Egypt parliament approves bill allowing exchange of tax info with other countries

Gamal Essam El-Din , Sunday 18 Dec 2022

Egyptian MPs voted Sunday in favour of a new bill allowing local banks and authorities to exchange tax information with member countries of the Global Forum for Transparency and Exchange of Information for Tax Purposes.



The one-article bill would add a paragraph to Article 78 of the 2020 Unified Tax Procedures Law, which stipulates that articles 140 and 142 of the Central Bank of Egypt's law on secrecy of banking accounts will not prevent banks from exchanging confidential information on the personal accounts of their clients in compliance with international tax agreements effective in Egypt.

Minister of Finance Mohamed Maait told MPs that the scope of the bill is limited to exchanging tax information with member states of the Forum.

“It is by no means related to breaching the secrecy of accounts of Egyptian citizens with banks,” said Maait, indicating that “the coronavirus pandemic and travel restrictions in 2020 and 2021 led to delaying the preparation of the bill.”

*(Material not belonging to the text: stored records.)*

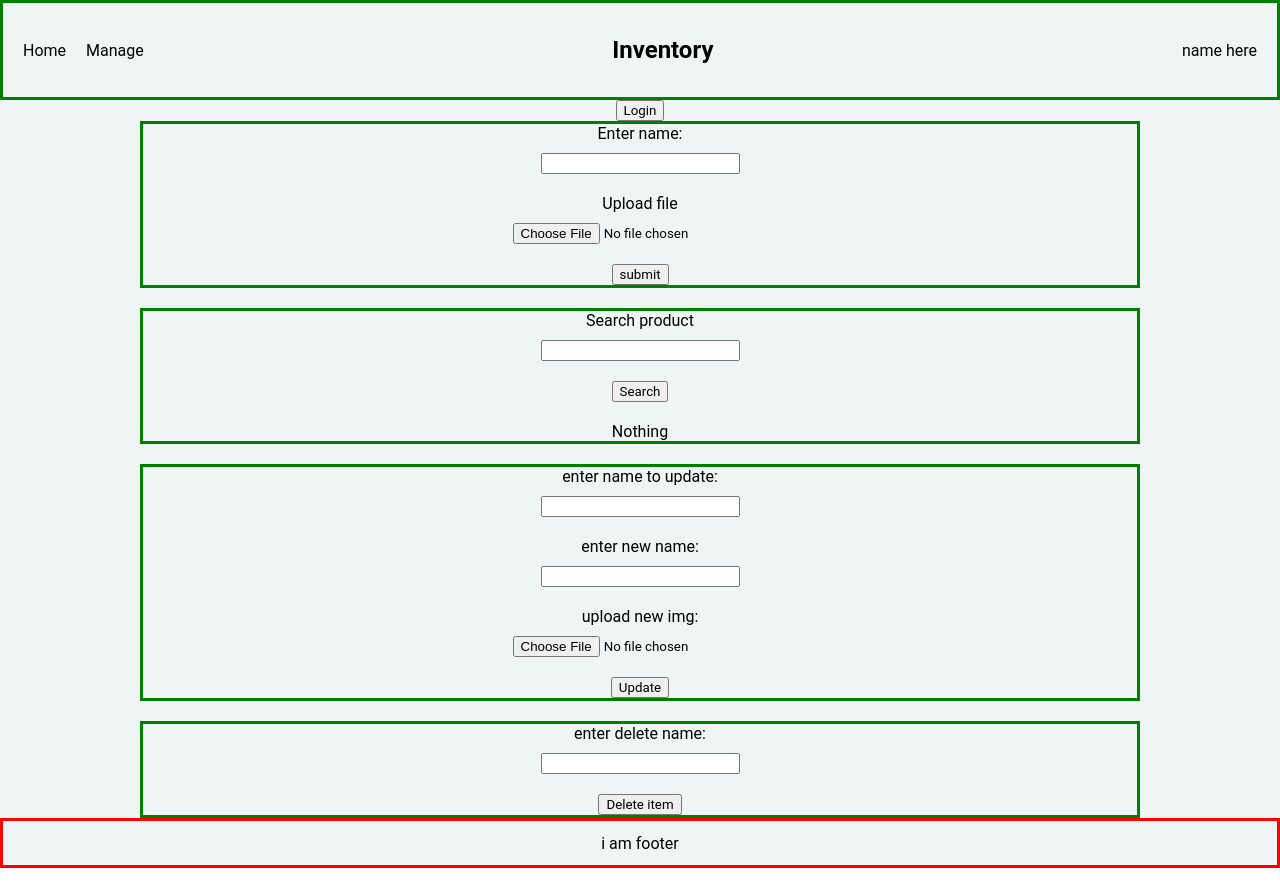
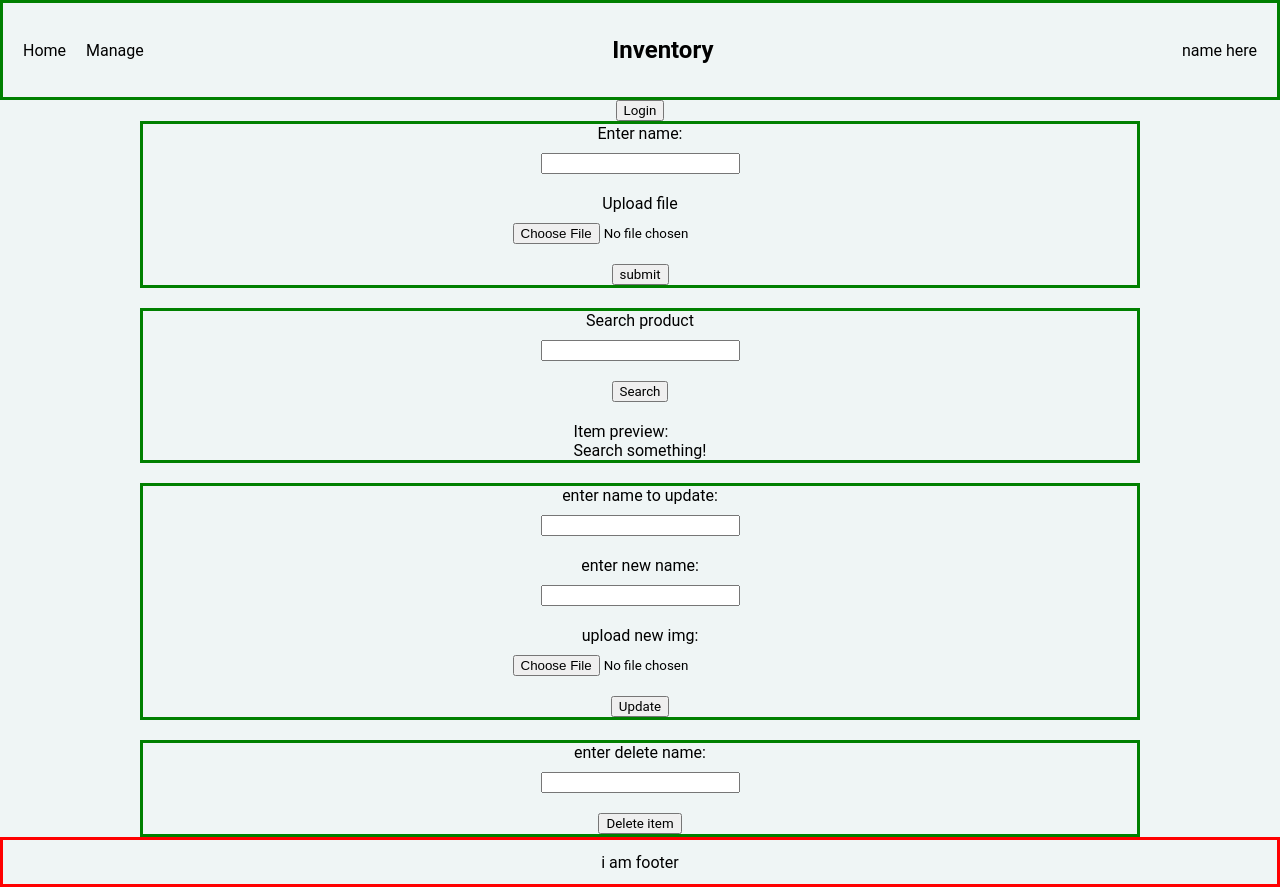
Before and after one commit to AlbanMarku/Inventory, a React (Vite) app in the folder client/: page /manage in a window 1280 px wide. Built offline with nearby package versions, Linux system fonts and the light colour scheme.

Commit message:
Search display logic.

```diff
--- a/client/src/components/Result.tsx
+++ b/client/src/components/Result.tsx
@@ -1,4 +1,4 @@
-import { useState } from 'react';
+import '../styles/result.css';
 
 type Props = {
   image: string;
@@ -6,21 +6,10 @@ type Props = {
 };
 
 function Result({ itemName, image }: Props) {
-  const [imageSource, setImageSource] = useState('');
-  const showImg = () => {
-    if (imageSource) setImageSource('');
-    else setImageSource(image);
-  };
   return (
     <div className="Result">
       <p>{itemName}</p>
-      {imageSource ? (
-        <img src={imageSource} alt="Product" />
-      ) : (
-        <button type="button" onClick={showImg}>
-          Show image
-        </button>
-      )}
+      <img id="imgSource" src={image} alt="Product" />
     </div>
   );
 }
--- a/client/src/components/SearchForm.tsx
+++ b/client/src/components/SearchForm.tsx
@@ -18,19 +18,25 @@ type Product = {
 function SearchFrom() {
   const { register, handleSubmit } = useForm<SearchInputs>();
   const [loading, setLoading] = useState(false);
-  const [thing, setThing] = useState<Product>();
+  const [fetchedData, setFetchedData] = useState<Product>();
+  const [found, setFound] = useState(false);
+  const [firstSearch, setFirstSearch] = useState(false);
 
   const onSearch: SubmitHandler<SearchInputs> = async (data) => {
     const { name } = data;
 
     setLoading(true);
     try {
+      setFirstSearch(true);
       const sentData = await fetch(`/api/search?name=${name}`);
       const res = await sentData.json();
-      console.log('done');
-      res.forEach((element: Product) => {
-        setThing(element);
-      });
+      if (res[0]) {
+        setFetchedData(res[0]);
+        setFound(true);
+      } else {
+        setFetchedData({ name: '', imageLink: '', id: '' });
+        setFound(false);
+      }
       setLoading(false);
     } catch (error) {
       console.log(error);
@@ -49,10 +55,16 @@ function SearchFrom() {
           </label>
         )}
         <button type="submit">Search</button>
-        {thing ? (
-          <Result image={thing.imageLink} itemName={thing.name} />
+        {found && fetchedData ? (
+          <div className="previewArea">
+            <p>Item preview:</p>
+            <Result image={fetchedData.imageLink} itemName={fetchedData.name} />
+          </div>
         ) : (
-          <p>Nothing</p>
+          <div className="previewText">
+            <p>Item preview:</p>
+            {firstSearch ? <p>Nothing found.</p> : <p>Search something!</p>}
+          </div>
         )}
       </form>
     </div>
--- /dev/null
+++ b/client/src/styles/result.css
@@ -0,0 +1,3 @@
+#imgSource {
+    width: 200px;
+}
```
Also changed, not shown: 1 other file (tests, documents, lock files or other folders).
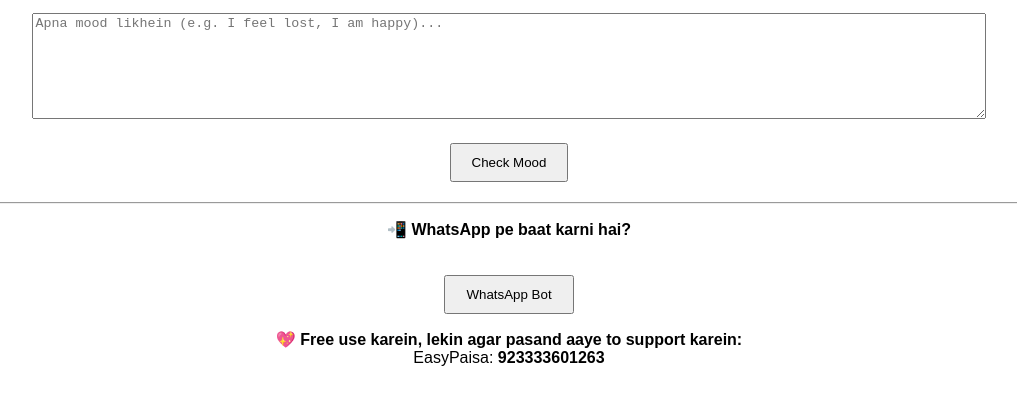
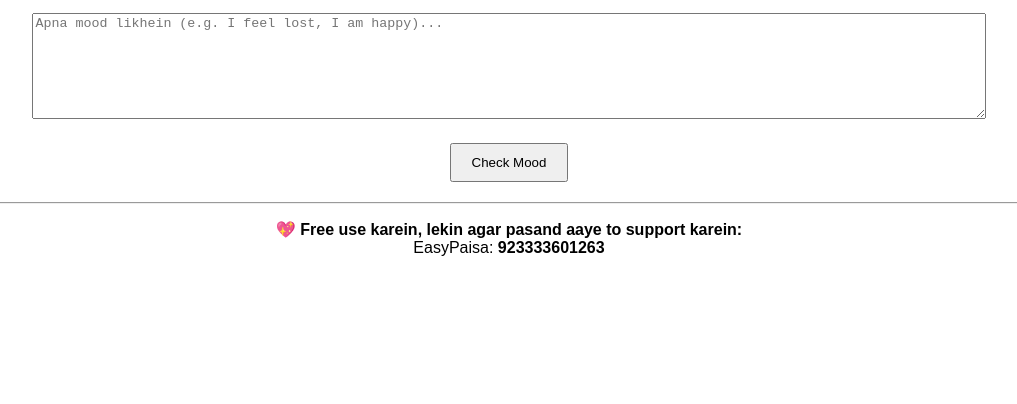
Before and after one commit to AIbyHafizAbdullahKhan/FATHWellnessBot, a plain HTML site: page index.html in a window 1280 px wide. Shown: the part 168-572 px from the top of the page, without its empty margins (131-1148 px from the left). Drawn offline with Linux system fonts and the light colour scheme.

Commit message:
Update index.html

```diff
--- a/index.html
+++ b/index.html
@@ -7,7 +7,7 @@
     body { font-family: sans-serif; text-align: center; padding: 40px; }
     textarea { width: 80%; height: 100px; }
     button { padding: 10px 20px; margin-top: 20px; }
-    #result { margin-top: 20px; font-weight: bold; }
+    #result { margin-top: 20px; font-weight: bold; white-space: pre-line; }
   </style>
 </head>
 <body>
@@ -20,12 +20,8 @@
   <div id="result"></div>
 
   <hr>
-  <p><b>📲 WhatsApp pe baat karni hai?</b></p>
-  <a href="https://wa.me/923333601263?text=Assalamualaikum%20mood%20check%20karna%20hai" target="_blank">
-    <button>WhatsApp Bot</button>
-  </a>
-
-  <p><b>💖 Free use karein, lekin agar pasand aaye to support karein:</b><br>EasyPaisa: <b>923333601263</b></p>
+  <p><b>💖 Free use karein, lekin agar pasand aaye to support karein:</b><br>
+     EasyPaisa: <b>923333601263</b></p>
 
   <script>
     function analyzeMood() {
```
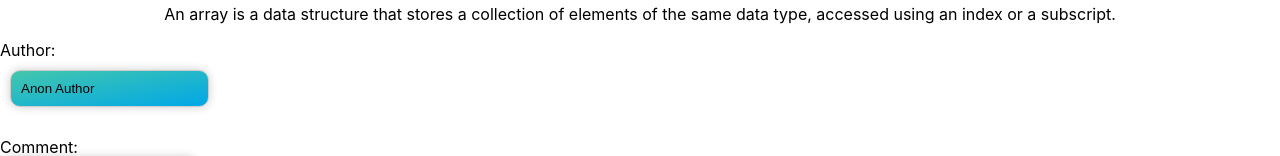
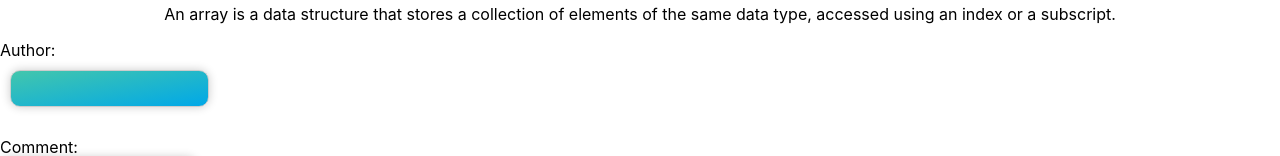
Before and after one commit to usama-asghar1/BootcampersSurvivalGuide, a React (Create React App) app: page /forums/1 in a window 1280 px wide. Shown: the part 458-614 px from the top of the page. Built offline with nearby package versions, Linux system fonts and the light colour scheme.

Commit message:
deleted anon author

```diff
--- a/src/Forum/commentform.js
+++ b/src/Forum/commentform.js
@@ -1,7 +1,7 @@
 import { useState } from "react";
 
 function CommentForm({comments, setComments}) {
-  const [author, setName] = useState("Anon Author");
+  const [author, setName] = useState("");
   const [content, setContent] = useState("")
 
   function handleSubmitButton(event) {
@@ -11,7 +11,7 @@ function CommentForm({comments, setComments}) {
       return;
     }
     setComments([...comments, {author: author, content: content}])
-    setName("Anon Author");
+    setName("");
     setContent("");
   }
   return (
```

“But right now, the bill should be up for a vote because it is a matter of international obligation for Egypt,” Maait said.

House speaker Hanafi Gebaly also indicated that “the scope of the amendment is limited to exchanging tax information among the Forum's 172 member countries with the objective of fighting international tax evasion operations, tax havens, and money laundering activities.”

According to a 10-page report prepared by the House's Budget Committee, the one-article amendment to the 2020's Unified Procedures Law is in compliance with the agreement on the Global Forum for Transparency and Exchange of Information for Tax Purposes, which Egypt joined in 2016.

“This compliance is necessary for Egypt to avoid being labelled as a failed state in terms of financial transparency and fight against tax evasion and illegal tax havens,” said the report, clarifying that "the Forum's agreement requires that member countries amend their legislations to allow exchange of information for tax purposes.”

“As the government of Egypt was keen to comply with the Forum's periodical evaluation of the performance of its member countries, Prime Minister Mostafa Madbouly decided in 2020 to form a committee to revise legislations that had to be amended to observe the Forum's obligations," said head of the Budget Committee Fakhri El-Fiqi.

"Hence comes the one-article amendment to the 2020's Unified Tax Procedures law to give the Egyptian Tax Authority the green light to exchange tax-related information with foreign countries and in a way that will not breach information on the personal accounts and deposits of local citizens with Egyptian banks or divulging their industrial, commercial and professional secrets."

The Committee's report revealed that a technical assistance team affiliated with the Forum visited Egypt last March and recommended that the Unified Tax Procedures law be amended to allow exchange of information among member states on taxes and banking accounts.

“The team indicated that most of the Forum's 172 member countries took this step, the last of which were the United Arab Emirates and Bahrain, which have already complied with the Forum's recommendations in this respect,” said the report.

The report also revealed that “a new Forum's team will visit Cairo in the next few days to determine whether Egypt moved to observe the Forum's recommendations on transparency, and so it is highly necessary that Egypt gets positive evaluation in order to be able to get access to credit facilities from international financial institutions.”

Deputy head of the Budget Committee Yasser Omar asserted that “the House's final approval of the bill would pave the way for Egypt to obtain $14 billion in loans from international lending institutions.”

The bill, however, received vehement rejection from a number of leftist MPs who said “the legislative amendment is not clear and it provides no assurances that it will lead to exchanging confidential information on personal banking accounts with foreign countries.”

Short link: